Given data section start
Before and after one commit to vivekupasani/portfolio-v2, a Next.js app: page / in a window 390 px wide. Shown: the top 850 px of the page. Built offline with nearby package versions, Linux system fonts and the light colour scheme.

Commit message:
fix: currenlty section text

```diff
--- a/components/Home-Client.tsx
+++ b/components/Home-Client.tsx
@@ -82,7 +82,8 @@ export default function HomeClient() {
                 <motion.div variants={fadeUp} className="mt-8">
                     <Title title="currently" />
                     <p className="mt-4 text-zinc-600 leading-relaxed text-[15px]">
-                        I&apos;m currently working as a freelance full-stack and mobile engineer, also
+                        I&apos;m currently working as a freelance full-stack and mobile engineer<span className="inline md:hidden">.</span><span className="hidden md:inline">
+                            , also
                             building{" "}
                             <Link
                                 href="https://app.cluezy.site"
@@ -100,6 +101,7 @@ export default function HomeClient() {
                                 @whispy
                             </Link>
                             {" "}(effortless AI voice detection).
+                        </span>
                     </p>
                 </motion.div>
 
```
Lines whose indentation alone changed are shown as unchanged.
Given data section end
→ **Exercise details**
Please report every line of the records above that contains the word "full".

→ **Solution to the exercise**
-                        I&apos;m currently working as a freelance full-stack and mobile engineer, also
+                        I&apos;m currently working as a freelance full-stack and mobile engineer<span className="inline md:hidden">.</span><span className="hidden md:inline">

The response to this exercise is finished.